In Honor Of Former Journeyman, and World Champion Red Sox Shortstop Julio Lugo Passing Away, Let's Relive "The Mother's Day Miracle"


KHOU - Former Houston Astros shortstop Julio Lugo has died from an apparent heart attack at the age of 45, according to MLB and ESPN's Enrique Rojas.

The Dominican Republic native was drafted by the Astros in 1994 from Connors State College in Oklahoma, according to KHOU 11 Sports anchor Jason Bristol. 

Lugo won a World Series ring with the Boston Red Sox in 2007, but is probably  best known for his "Mother's Day Miracle" hit in 2006.

Along with Boston and Houston, Lugo spent time with the Tampa Bay Devil Rays (2003-2006), Los Angeles Dodgers (2006), St. Louis Cardinals (2009), Baltimore Orioles (2010) and Atlanta Braves (2011).

He finished his professional career with a .269 batting average, 1,279 hits, 238 doubles, 34 triples, 80 home runs, 475 RBIs, 688 runs and 198 stolen bases, according to

Lugo would have turned 46 tomorrow. R.I.P.

Julio Lugo was one of those head-scratcher moves Theo made while in Boston. Not as bad as Edgar Renteria, but at $35.6 million for 3 years, and an ROI of .251 average, 10 home runs and 101 RBI's over those three years (COMBINED), it's definitely not up there with signing David Arias as a free agent...

But Lugo was on that fan-favorite 2007 World Series team, and he managed to endear himself to Red Sox fans when he used the hidden ball trick to nab Alberto Callaspo at second when he caught him sleeping.

But what I, and most Red Sox fans, will always associate the name Julio Lugo with, will always be "The Mother's Day Miracle."

Fenway Park, Sunday May 13, Mother's Day. 

Sold out park,  36,379 people on hand.

The Red Sox were down 5-0 heading into the bottom of the ninth, and Orioles righty Jeremy Guthrie was working on a three-hit shutout.

Julio Lugo actually stepped in to lead off the bottom of the ninth and grounded out to Guthrie. What were the chances he'd get the chance to play walk off hero? Zero? 1%? 

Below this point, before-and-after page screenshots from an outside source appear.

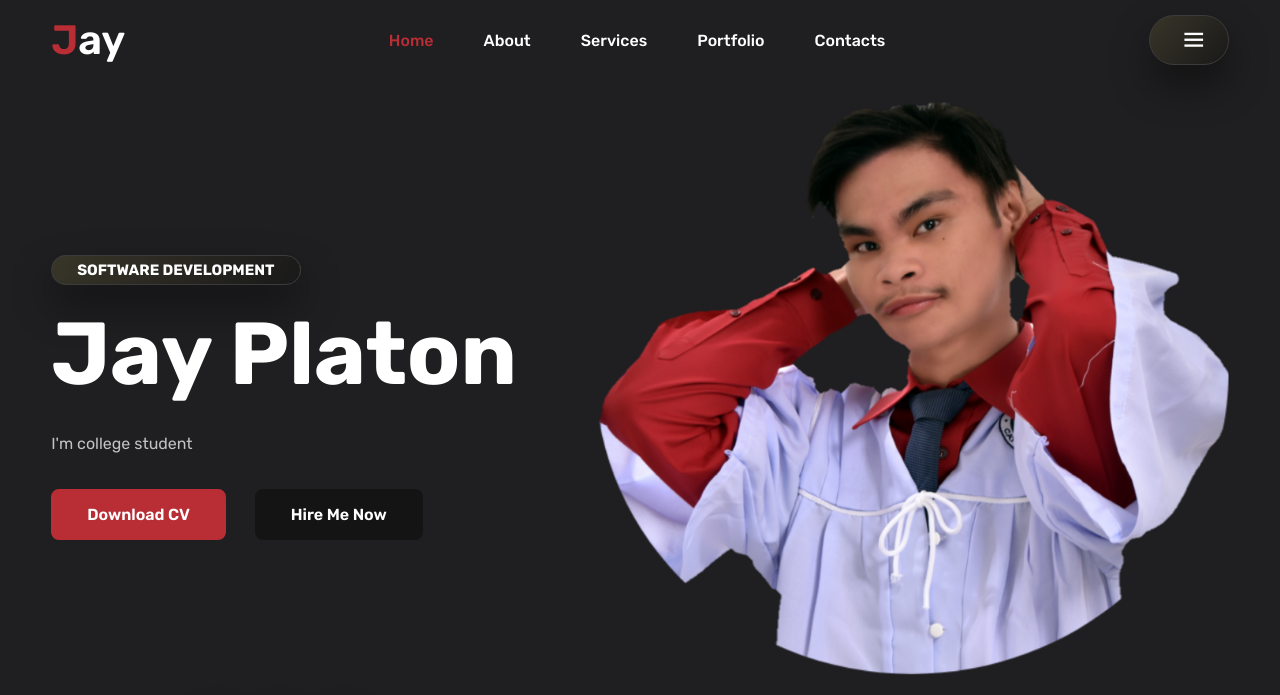
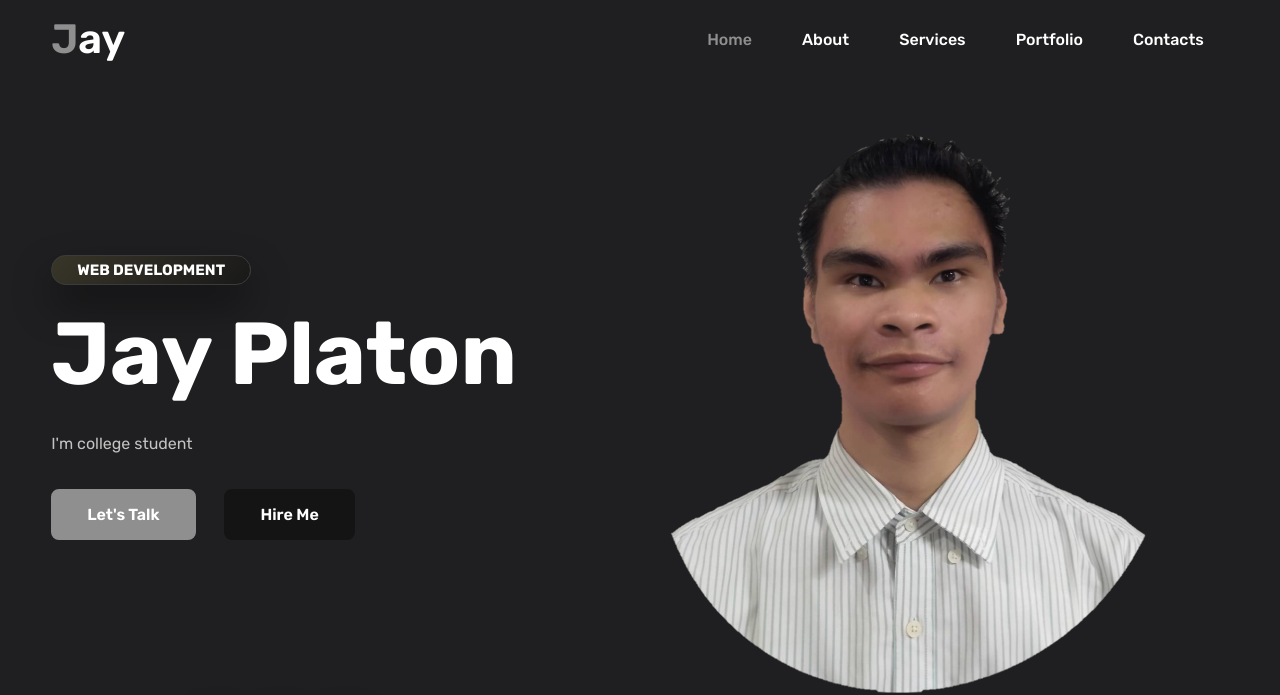
Before and after one commit to JayRhuuu/MyPortfolio, a plain HTML site: page index.html in a window 1280 px wide. Shown: the top 695 px of the page. Drawn offline with nearby package versions, Linux system fonts and the light colour scheme.

Commit message:
initial commit

```diff
--- a/index.html
+++ b/index.html
@@ -32,17 +32,17 @@
 
         <section class="home">
             <div class="home-text">
-                <span>Software Development</span>
+                <span>Web Development</span>
                 <h1>Jay Platon</h1>
                 <p>I'm college student</p>
                 <div class="main-btn">
-                    <a href="#" class="btn">Download CV</a>
-                    <a href="#" class="btn two">Hire Me Now</a>
+                    <a href="#" class="btn">Let's Talk</a>
+                    <a href="#" class="btn two">Hire Me</a>
                 </div>
             </div>
 
             <div class="home-img">
-                <img src="img/me.png">
+                <img src="img/my.png">
             </div>
         </section>
 
@@ -56,8 +56,6 @@
             </div>
         </div>
 
-        <script src="https://unpkg.com/scrollreveal"></script>
-
         <script src="script.js"></script>
     </body>
 </html>
--- a/script.js
+++ b/script.js
@@ -5,21 +5,3 @@ menu.onclick = () => {
     menu.classList.toggle('bx-x');
     navbar.classList.toggle('open')
 };
-
-const sr = ScrollReveal ({
-    distance: '40px',
-    duration: 2500,
-    reset: true
-})
-
-sr.reveal('.logo',{delay:200, origin: 'left'});
-sr.reveal('.menu-btn',{delay:520, origin: 'right'});
-
-sr.reveal('.home-text span',{delay:600, origin: 'top'});
-sr.reveal('.home-text h1',{delay:680, origin: 'left'});
-sr.reveal('.home-text p',{delay:750, origin: 'right'});
-sr.reveal('.main-btn',{delay:860, origin: 'left'});
-
-sr.reveal('.share',{delay:950, origin: 'bottom'});
-
-sr.reveal('.home-img',{delay:1000, origin: 'right'});
--- a/style.css
+++ b/style.css
@@ -10,7 +10,7 @@
 :root{
     --bg-color: #1f1f21;
     --text-color: #fff;
-    --main-color: #B92D34;
+    --main-color: #8f8f90;
 
     --big-font: 7rem;
     --p-font: 1.1rem;
@@ -38,6 +38,7 @@ header{
     color: var(--text-color);
     font-size: 41px;
     font-weight: 600;
+    animation: logo 0.5s ease-in-out;
 }
 .logo span{
     color: var(--main-color);
@@ -64,7 +65,7 @@ header{
     border: 1px solid #3b3b3b;
     padding: 10px 20px;
     border-radius: 100px;
-    display: flex;
+    display: none;
     align-items: center;
     cursor: pointer;
 }
@@ -73,7 +74,6 @@ header{
     margin-left: 10px;
     z-index: 6;
 }
-
 section{
     padding: 0 15%;
 }
@@ -94,6 +94,12 @@ section{
     width: 100%;
     height: 100%;
     object-fit: contain;
+    animation: imgg 2s ease-in-out infinite;
+    animation-delay: 2s;
+}
+.home-img img:hover{
+    opacity: .7;
+    transition: 1.2s;
 }
 .home-text span{
     padding: 5px 25px;
@@ -281,6 +287,9 @@ section{
         left: 0;
         transition: left 0.3s ease;
     }
+    .menu-btn{
+        display: flex;
+    }
 }
 
 @media (max-width: 500px){
@@ -292,13 +301,21 @@ section{
     .btn{
         padding: 9px 28px;
     }
+    .menu-btn{
+        display: flex;
+    }
 }
 
 
-.home-img img{
-    animation: imgg 2s ease-in-out infinite;
-    animation-delay: 2s;
+@keyframes logo{
+    from {
+        transform: translateX(-40vh);
+    }
+    to{
+        transform: translateX(0);
+    }
 }
+
 
 @keyframes imgg {
     0%{
```
Also changed, not shown: img/me.png (deleted), img/my.png (added).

When a miracle comeback occurs in the final inning, the leadoff man nearly always reaches base. That's rally baseball 101.

That was followed by Coco Crisp reaching first on a pop up to the catcher who dropped the ball in fair territory.

Righty Danys Baez came out of the bullpen to face lefty David Ortiz, who tattoo'd an RBI double that allowed Crisp to score from first.


Elsa. Getty Images.


Next up was the infamous Wily Mo Pena. He singled to left putting runners on the corners with 1 out.

J.D. Drew walked to load the bases.

Kevin Youkilis followed by also walking.


Next up was the captain Jason Varitek. He smoked a two-run double to right-center scoring 2.


J. Rogash. Getty Images.

This was where managing really came into play. Mike Lowell got a much-needed Sunday off that day. Hence why load Eric Hinske was playing. He was 0-3 and with Lowell unavailable, he should have been an easy out. But Baltimore intentionally walked him to again load the bases.

With the bases loaded and still only one out, Alex Cora stepped to the plate. He hit a grounder to second and they threw home to get the force out.

2 outs. 5-4 and Julio Lugo walking to the plate in front of a Fenway crowd that was surprisingly still pretty full, standing on their feet going crazy.

Lugo managed to work the count full, before hitting a grounder between first and second.

Former Sox champ, now Orioles first baseman Kevin Millar was playing far off the bag with the bases loaded when he fielded the ball. 2nd baseman Brian Roberts, who was faster, sprinted for the bag to beat Lugo in a footrace. He ended up dropping the toss from Milar as Lugo slid into the bag. 

Varitek scored easily and Hinske came flying in behind him sealing one of the best come from behind wins in Red Sox history.

Those were the days.